KUWAIT CITY - Thousands of Kuwait's oil workers began an open-ended strike on Sunday to protest plans to cut their wages, action which saw the emirate's crude production plunge.
A spokesman for the Kuwait Oil Co. (KOC) Saad al-Azemi said on Twitter that "average production reached 1.1 million" barrels in Kuwait on Sunday.
Daily production in Kuwait, OPEC's fourth largest producer, is normally around 3.0 million barrels per day.
Azemi also said natural gas production was at 620 million cubic feet, down from Kuwait's daily average of over 1.3 billion cubic feet.
The strike comes as world oil producers gather in Qatar to negotiate an output freeze to boost prices.
"Thousands of workers began their strike," the oil workers union chief Saif al-Qahtani said, adding that production was partially halted without clarifying which sites had been affected.

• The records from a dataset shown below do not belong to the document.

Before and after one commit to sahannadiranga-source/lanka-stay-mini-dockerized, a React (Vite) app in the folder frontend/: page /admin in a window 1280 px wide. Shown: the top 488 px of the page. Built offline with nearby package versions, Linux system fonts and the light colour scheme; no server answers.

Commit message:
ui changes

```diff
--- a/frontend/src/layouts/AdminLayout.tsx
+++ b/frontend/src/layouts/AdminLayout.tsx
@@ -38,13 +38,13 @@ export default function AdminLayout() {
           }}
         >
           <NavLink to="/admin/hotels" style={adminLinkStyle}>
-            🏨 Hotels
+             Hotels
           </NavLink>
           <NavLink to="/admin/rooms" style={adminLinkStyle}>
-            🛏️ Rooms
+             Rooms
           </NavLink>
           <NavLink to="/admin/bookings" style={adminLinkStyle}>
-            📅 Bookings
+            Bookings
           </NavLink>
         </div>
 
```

"Observed since 7:00 am (0400 GMT), this open-ended strike will continue until the workers' demands are met," Qahtani said.

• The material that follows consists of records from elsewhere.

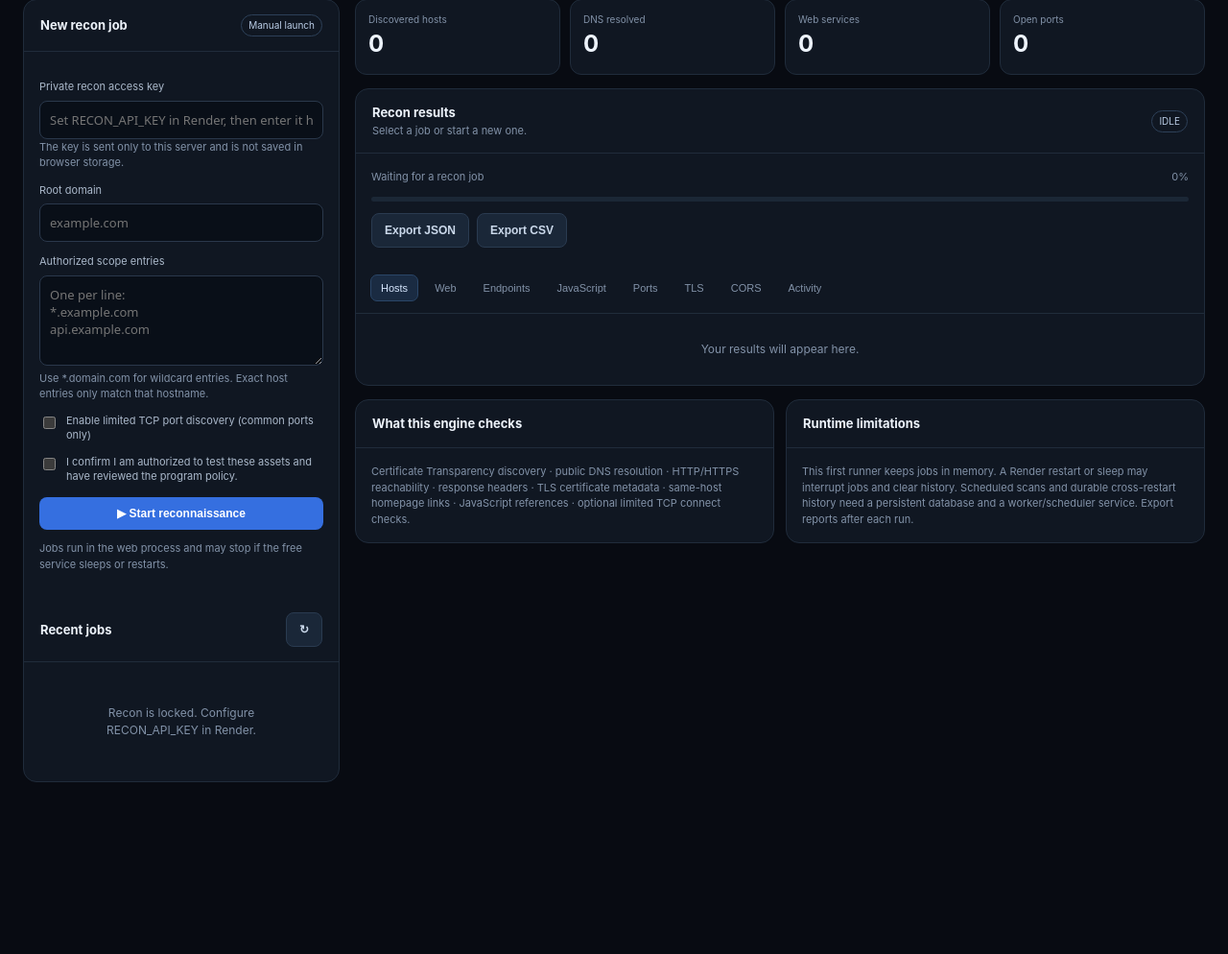
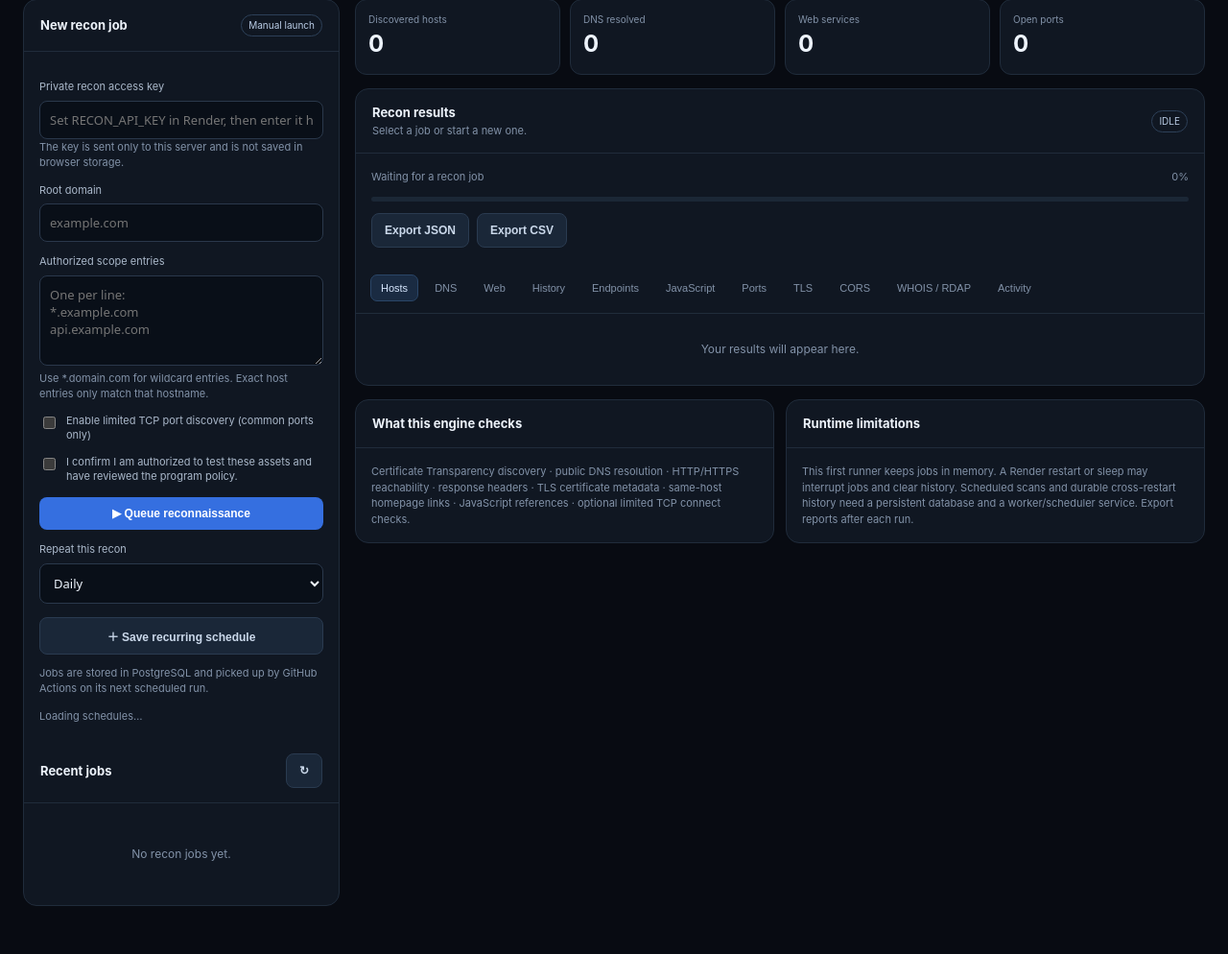
Before and after one commit to Root-user101/Svg, a Flask app: page /recon in a window 1280 px wide. Shown: the part 313-1307 px from the top of the page at 96% size. Before the commit the page ends 1128 px from the top, so only its background shows below. Run offline with Flask 3, Linux system fonts and the light colour scheme; some libraries are stand-ins or nearby versions.

Commit message:
Add recurring recon controls and intelligence result tabs

```diff
--- a/python-server/templates/recon.html
+++ b/python-server/templates/recon.html
@@ -13,12 +13,12 @@
 <label for="scope">Authorized scope entries</label><textarea id="scope" rows="4" placeholder="One per line:&#10;*.example.com&#10;api.example.com"></textarea><div class="tiny">Use *.domain.com for wildcard entries. Exact host entries only match that hostname.</div>
 <div class="checkrow"><input id="active" type="checkbox"><label for="active">Enable limited TCP port discovery (common ports only)</label></div>
 <div class="checkrow"><input id="confirm" type="checkbox"><label for="confirm">I confirm I am authorized to test these assets and have reviewed the program policy.</label></div>
-<button class="btn full" id="startBtn" onclick="startJob()">▶ Start reconnaissance</button><p class="tiny" id="formMsg">Jobs run in the web process and may stop if the free service sleeps or restarts.</p>
+<button class="btn full" id="startBtn" onclick="startJob()">▶ Queue reconnaissance</button><label for="interval">Repeat this recon</label><select id="interval"><option value="6">Every 6 hours</option><option value="12">Every 12 hours</option><option value="24" selected>Daily</option><option value="168">Weekly</option></select><button class="btn ghost full" onclick="saveSchedule()">＋ Save recurring schedule</button><p class="tiny" id="formMsg">Jobs are stored in PostgreSQL and picked up by GitHub Actions on its next scheduled run.</p><div id="scheduleList" class="tiny" style="margin-top:12px">Loading schedules…</div>
 </div><div class="panel-head"><h2>Recent jobs</h2><button class="btn ghost" onclick="loadJobs()">↻</button></div><div class="panel-body" id="jobList"><div class="empty">No recon jobs yet.</div></div></aside>
 <section class="rightcol">
 <div class="metrics"><div class="metric"><small>Discovered hosts</small><strong id="mHosts">0</strong></div><div class="metric"><small>DNS resolved</small><strong id="mDns">0</strong></div><div class="metric"><small>Web services</small><strong id="mWeb">0</strong></div><div class="metric"><small>Open ports</small><strong id="mPorts">0</strong></div></div>
 <div class="panel"><div class="panel-head"><div><h2 id="jobTitle">Recon results</h2><div class="tiny" id="jobMeta">Select a job or start a new one.</div></div><span class="tag" id="jobStatus">IDLE</span></div><div class="panel-body"><div class="jobline"><span class="tiny" id="stage">Waiting for a recon job</span><span class="tiny" id="pct">0%</span></div><div class="progress"><i id="bar"></i></div><div class="actions" style="display:flex;gap:8px;flex-wrap:wrap"><button class="btn ghost" onclick="downloadReport('json')">Export JSON</button><button class="btn ghost" onclick="downloadReport('csv')">Export CSV</button></div></div>
-<div class="tabs" id="tabs"><button class="tab active" data-tab="discovered">Hosts</button><button class="tab" data-tab="web">Web</button><button class="tab" data-tab="endpoints">Endpoints</button><button class="tab" data-tab="javascript">JavaScript</button><button class="tab" data-tab="ports">Ports</button><button class="tab" data-tab="tls">TLS</button><button class="tab" data-tab="cors">CORS</button><button class="tab" data-tab="events">Activity</button></div>
+<div class="tabs" id="tabs"><button class="tab active" data-tab="discovered">Hosts</button><button class="tab" data-tab="dns">DNS</button><button class="tab" data-tab="web">Web</button><button class="tab" data-tab="historical_urls">History</button><button class="tab" data-tab="endpoints">Endpoints</button><button class="tab" data-tab="javascript">JavaScript</button><button class="tab" data-tab="ports">Ports</button><button class="tab" data-tab="tls">TLS</button><button class="tab" data-tab="cors">CORS</button><button class="tab" data-tab="domain_intel">WHOIS / RDAP</button><button class="tab" data-tab="events">Activity</button></div>
 <div class="tablewrap" id="results"><div class="empty">Your results will appear here.</div></div></div>
 <div class="grid2" style="margin-top:14px"><div class="panel"><div class="panel-head"><h2>What this engine checks</h2></div><div class="panel-body tiny">Certificate Transparency discovery · public DNS resolution · HTTP/HTTPS reachability · response headers · TLS certificate metadata · same-host homepage links · JavaScript references · optional limited TCP connect checks.</div></div><div class="panel"><div class="panel-head"><h2>Runtime limitations</h2></div><div class="panel-body tiny">This first runner keeps jobs in memory. A Render restart or sleep may interrupt jobs and clear history. Scheduled scans and durable cross-restart history need a persistent database and a worker/scheduler service. Export reports after each run.</div></div></div>
 </section></div></div>
@@ -28,7 +28,27 @@ const $=id=>document.getElementById(id);
 async function api(url,opts={}){const headers={'Content-Type':'application/json','X-Recon-Key':$('apiKey').value.trim()};const r=await fetch(url,{headers,...opts});const d=await r.json();if(!r.ok)throw Error(d.error||'Request failed');return d}
 function scopeRows(){return $('scope').value.split(/\n+/).map(s=>s.trim()).filter(Boolean).map(s=>({host:s.replace(/^\*\./,''),type:s.startsWith('*.')?'Wildcard domain':'Exact hostname'}))}
 async function startJob(){if(!$('confirm').checked){$('formMsg').textContent='Confirm authorization first.';return}const target=$('target').value.trim(),scope=scopeRows();if(!target||!scope.length){$('formMsg').textContent='Enter a root domain and at least one scope entry.';return}
-$('startBtn').disabled=true;$('formMsg').textContent='Submitting job…';try{const d=await api('/api/recon/start',{method:'POST',body:JSON.stringify({domain:target,scope,active_ports:$('active').checked})});current=d.job_id;activeTab='discovered';await loadJob();await loadJobs();$('formMsg').textContent='Job submitted. Keep this page open while it runs.';if(poll)clearInterval(poll);poll=setInterval(()=>loadJob().catch(()=>{}),2500)}catch(e){$('formMsg').textContent=e.message}finally{$('startBtn').disabled=false}}
+$('startBtn').disabled=true;$('formMsg').textContent='Submitting job…';try{const d=await api('/api/recon/start',{method:'POST',body:JSON.stringify({domain:target,scope,active_ports:$('active').checked})});current=d.job_id;activeTab='discovered';await loadJob();await async function saveSchedule(){
+ if(!$('confirm').checked){$('formMsg').textContent='Confirm authorization first.';return}
+ const target=$('target').value.trim(),scope=scopeRows();
+ if(!target||!scope.length){$('formMsg').textContent='Enter a root domain and scope first.';return}
+ try{
+  const d=await api('/api/recon/schedules',{method:'POST',body:JSON.stringify({domain:target,scope,active_ports:$('active').checked,interval_hours:Number($('interval').value)})});
+  $('formMsg').textContent='Recurring schedule saved. It will run on the next GitHub Actions cycle.';
+  await loadSchedules();
+ }catch(e){$('formMsg').textContent=e.message}
+}
+async function loadSchedules(){
+ try{
+  const d=await api('/api/recon/schedules');
+  $('scheduleList').innerHTML=d.schedules.map(s=>'<div class="jobitem"><strong>'+esc(s.domain)+'</strong><small>Every '+s.interval_hours+'h · next '+new Date(s.next_run_at).toLocaleString()+' · '+(s.enabled?'enabled':'paused')+'</small><button class="btn ghost" style="margin-top:7px" onclick="toggleSchedule(\\''+s.id+'\\','+(!s.enabled)+')">'+(s.enabled?'Pause':'Enable')+'</button></div>').join('')||'No recurring targets saved.';
+ }catch(e){$('scheduleList').textContent=e.message}
+}
+async function toggleSchedule(id,enabled){
+ try{await api('/api/recon/schedules/'+id+'/toggle',{method:'POST',body:JSON.stringify({enabled})});await loadSchedules()}
+ catch(e){$('scheduleList').textContent=e.message}
+}
+loadJobs();loadSchedules();$('formMsg').textContent='Job submitted. Keep this page open while it runs.';if(poll)clearInterval(poll);poll=setInterval(()=>loadJob().catch(()=>{}),2500)}catch(e){$('formMsg').textContent=e.message}finally{$('startBtn').disabled=false}}
 async function loadJobs(){try{const d=await api('/api/recon/jobs');$('jobList').innerHTML=d.jobs.map(j=>'<div class="jobitem '+(j.id===current?'selected':'')+'" onclick="selectJob(\''+j.id+'\')"><strong>'+esc(j.domain)+'</strong><small>'+esc(j.status)+' · '+esc(j.stage)+' · '+j.progress+'%</small></div>').join('')||'<div class="empty">No jobs yet.</div>'}catch(e){$('jobList').innerHTML='<div class="empty">'+esc(e.message)+'</div>'}}
 async function selectJob(id){current=id;await loadJob();await loadJobs();if(poll)clearInterval(poll);poll=setInterval(()=>loadJob().catch(()=>{}),2500)}
 async function loadJob(){if(!current)return;const d=await api('/api/recon/jobs/'+current);const j=d.job;$('jobTitle').textContent=j.domain;$('jobMeta').textContent='Job '+j.id+' · Started '+new Date(j.created_at).toLocaleString();$('jobStatus').textContent=j.status.toUpperCase();$('stage').textContent=j.stage;$('pct').textContent=j.progress+'%';$('bar').style.width=j.progress+'%';const r=j.results||{};$('mHosts').textContent=(r.discovered||[]).length;$('mDns').textContent=(r.hosts||[]).filter(x=>x.ips?.length).length;$('mWeb').textContent=(r.web||[]).length;$('mPorts').textContent=(r.ports||[]).length;renderTab(j);if(['completed','failed'].includes(j.status)){clearInterval(poll);poll=null;loadJobs()}}
```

On Saturday, the union turned down an appeal from Kuwait's acting oil minister, Anas al-Saleh, to call off the strike.
Hit by the sharp drop in crude prices on world markets, Kuwait is introducing a new payroll scheme for all public employees and wants to include the country's 20,000 oil workers, which would mean an automatic cut in wages and incentives.
As the strike began, Kuwait Petroleum Corp spokesman Sheikh Talal Khaled al-Sabah said that the national oil conglomerate had activated an "emergency plan" to ensure that local and international markets were not affected by the walkout.
"Export operations are going ahead as planned and (KPC) is capable of responding to major international market demands, based on agreements with clients," he said in a statement published on the KUNA news site.
The plan ensures that all petrol stations will continue to be supplied as well as Kuwait's international airport and companies operating at the facility, he said.
He urged Kuwaitis "not to listen to rumours that the strike has affected the needs of the local market," adding that Kuwait's "reserves of gasoline and petrol derivatives is enough to meet the country's demands for 25 days and strategic reserves could suffice for 31 more days."
KPC had offered to suspend all spending cuts if the union agreed to join a committee to negotiate a settlement but said that workers had boycotted negotiations called for Thursday by the social affairs and labour ministry.
The union is also protesting plans to privatise parts of the oil sector.